(WBIR-Knoxville) Five students at Farragut Middle School were recently disciplined for playing a potentially deadly game called the "choking game."

Knox County Schools could not comment on the exact type of punishment, but KCS confirmed five kids were disciplined on Friday, February 21st, for what they're calling an isolated incident.

In a simple explanation, the choking game is when someone chokes someone until they pass out.

10News talked to a concerned parent who claimed her son has witnessed the game more than once at the school.

"My son says it happens in the bathroom all the time. Kids do it and upload pictures and videos on Instagram and YouTube," said the parent, who wished to remain anonymous.

The parent quickly learned the choking game can be fatal.

According to the Centers for Disease Control, the first death was reported in the '90s. While the statistics were outdated, the CDC reported nearly 70 deaths between 2005 and 2007, with a median age of 13.

"Fear went through my head," said Heather Dunlap, who has a 13-year-old son who attends FMS. "Because at the age of a middle-schooler, there are so many things. They're becoming more their own person. They are not talking to you quite as much. That you don't really know everything that's going on in their lives."

Dunlap said she researched the game and found hundreds of thousands of videos, along with websites created by parents who lost a child to the choking game.

"Especially with social media. I think with YouTube and things like iFunny, things like that, definitely kids share with other kids what they've seen on the internet," said Dunlap. "I think it's equally important to educate both the parents and the student body on this. And definitely show them the realities of what could happen."

Dr. Ryan Redman, the E.R. Director at East Tennessee Children's Hospital, said in most cases, participants do it for a short high.

"This activity is usually used as a way for kids to get a quick rush or altered level of consciousness but it does that by depriving the brain of oxygen," said Redman.

Redman said while there have not been any recent cases at ETCH, usually the person who was choked out is either fine or died.

"We don't tend to see a lot of kids that come into the emergency department after something like this because these are usually activities that parents don't know about. They're going on at school," said Redman.

In November 2013, two people were hospitalized at Vanderbilt's Children's Hospital for playing the choking game.

A freshman at a Middle Tennessee high school was rushed to intensive care with brain injuries, but has since made what his parents call a miraculous recovery.

"We don't really know what goes through kids' minds but they're so malleable at this age that anything at all can be something they think is a good idea," said Dunlap. "But it's not a game. We have to get the word out that it could take your life."
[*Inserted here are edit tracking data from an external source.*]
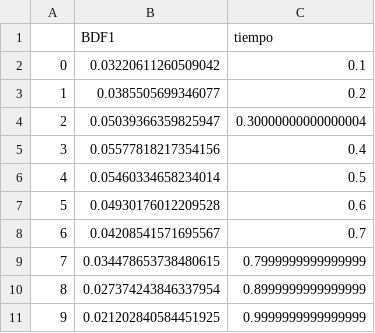
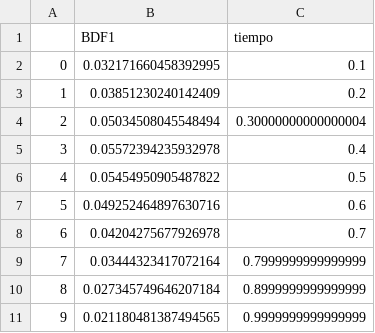
Before and after one commit to Sebastian-gomezC/Exponencial_time_schemes, a CSV file: difusion_tracendente/no_homogeneo/results_dt_0.1/error_scheme_BDF1.csv, drawn as a sheet.

```diff
--- a/difusion_tracendente/no_homogeneo/results_dt_0.1/error_scheme_BDF1.csv
+++ b/difusion_tracendente/no_homogeneo/results_dt_0.1/error_scheme_BDF1.csv
@@ -1,11 +1,11 @@
 ,BDF1,tiempo
-0,0.03220611260509042,0.1
-1,0.0385505699346077,0.2
-2,0.05039366359825947,0.30000000000000004
-3,0.05577818217354156,0.4
-4,0.05460334658234014,0.5
-5,0.04930176012209528,0.6
-6,0.04208541571695567,0.7
-7,0.034478653738480615,0.7999999999999999
-8,0.027374243846337954,0.8999999999999999
-9,0.021202840584451925,0.9999999999999999
+0,0.032171660458392995,0.1
+1,0.03851230240142409,0.2
+2,0.05034508045548494,0.30000000000000004
+3,0.05572394235932978,0.4
+4,0.05454950905487822,0.5
+5,0.049252464897630716,0.6
+6,0.04204275677926978,0.7
+7,0.03444323417072164,0.7999999999999999
+8,0.027345749646207184,0.8999999999999999
+9,0.021180481387494565,0.9999999999999999
```
Also changed, not shown: difusion_tracendente/no_homogeneo/results_dt_0.001/error_scheme_exp.csv, difusion_tracendente/no_homogeneo/results_dt_0.1/error_scheme_exp.csv, 23 other files.
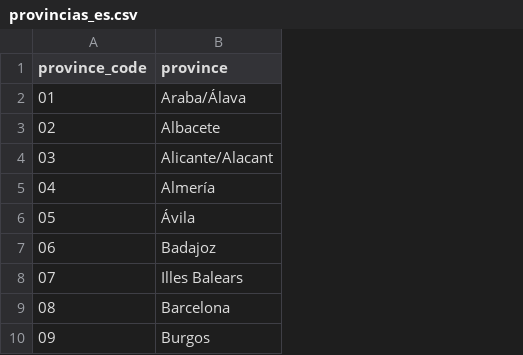
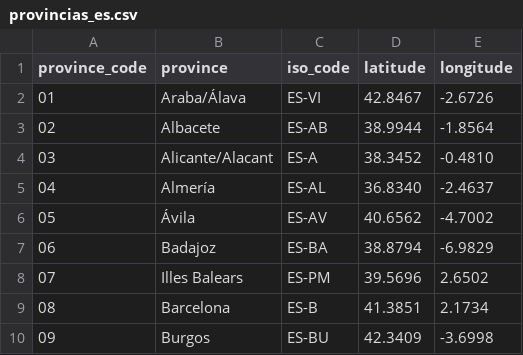
Before and after one commit to cristianemek/datos-referencia, a CSV file: direcciones/provincias_es.csv, drawn as a sheet; only a part is shown; the diff names each change by its address in the sheet, - before the commit and + after, or states it on an @@ line.

Commit message:
feat: municipios, subdivisiones, PGC y coordenadas de países y provincias
- direcciones/municipios_es.csv: 8.124 municipios con código INE y
  coordenadas de Wikidata (las de FacturaScripts tenían casi un tercio
  mal: signos perdidos y pueblos homónimos de otras provincias)
- direcciones/subdivisiones.csv: 909 provincias/estados/regiones de 52
  países (FacturaScripts), con códigos ISO 3166-2 validados contra
  iso-codes y coordenadas de Wikidata por código ISO
- direcciones/provincias_es.csv: código ISO 3166-2 y coordenadas de la
  capital (FacturaScripts)
- direcciones/paises.csv: coordenadas (FacturaScripts), corregidos los
  errores de signo de Angola, Argentina y Kenia
- contabilidad/pgc_es.csv: cuadro de cuentas del PGC (907 cuentas) del
  texto consolidado del BOE; el de FacturaScripts estaba incompleto
- LICENSES/: LGPL-3.0 de FacturaScripts y MIT de los dominios desechables

```diff
--- a/direcciones/provincias_es.csv
+++ b/direcciones/provincias_es.csv
+column C (iso_code), rows 2-10: ES-VI | ES-AB | ES-A | ES-AL | ES-AV | ES-BA | ES-PM | ES-B | ES-BU
+column D (latitude), rows 2-10: 42.8467 | 38.9944 | 38.3452 | 36.8340 | 40.6562 | 38.8794 | 39.5696 | 41.3851 | 42.3409
+column E (longitude), rows 2-10: -2.6726 | -1.8564 | -0.4810 | -2.4637 | -4.7002 | -6.9829 | 2.6502 | 2.1734 | -3.6998
```
Also changed, not shown: direcciones/paises.csv, 6 other files.
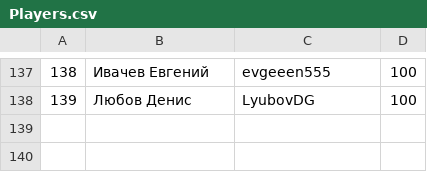
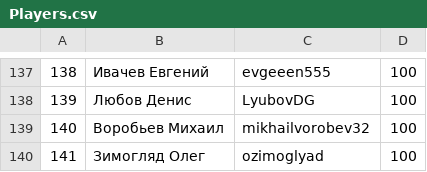
Before and after one commit to 2thinkcritical/tournaments, a CSV file: Players.csv, drawn as a sheet; only a part is shown, gaps mark what is left out.

```diff
--- a/Players.csv
+++ b/Players.csv
@@ -138 +138,3 @@
 139,Любов Денис,LyubovDG,100
+140,Воробьев Михаил,mikhailvorobev32,100
+141,Зимогляд Олег,ozimoglyad,100
```
Also changed, not shown: 1 other file.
According to the CDC, the choking game is also referred to as the pass-out game, the fainting game, purple hazing, and space cowboy, to name a few. The earliest choking game death was reported in 1995.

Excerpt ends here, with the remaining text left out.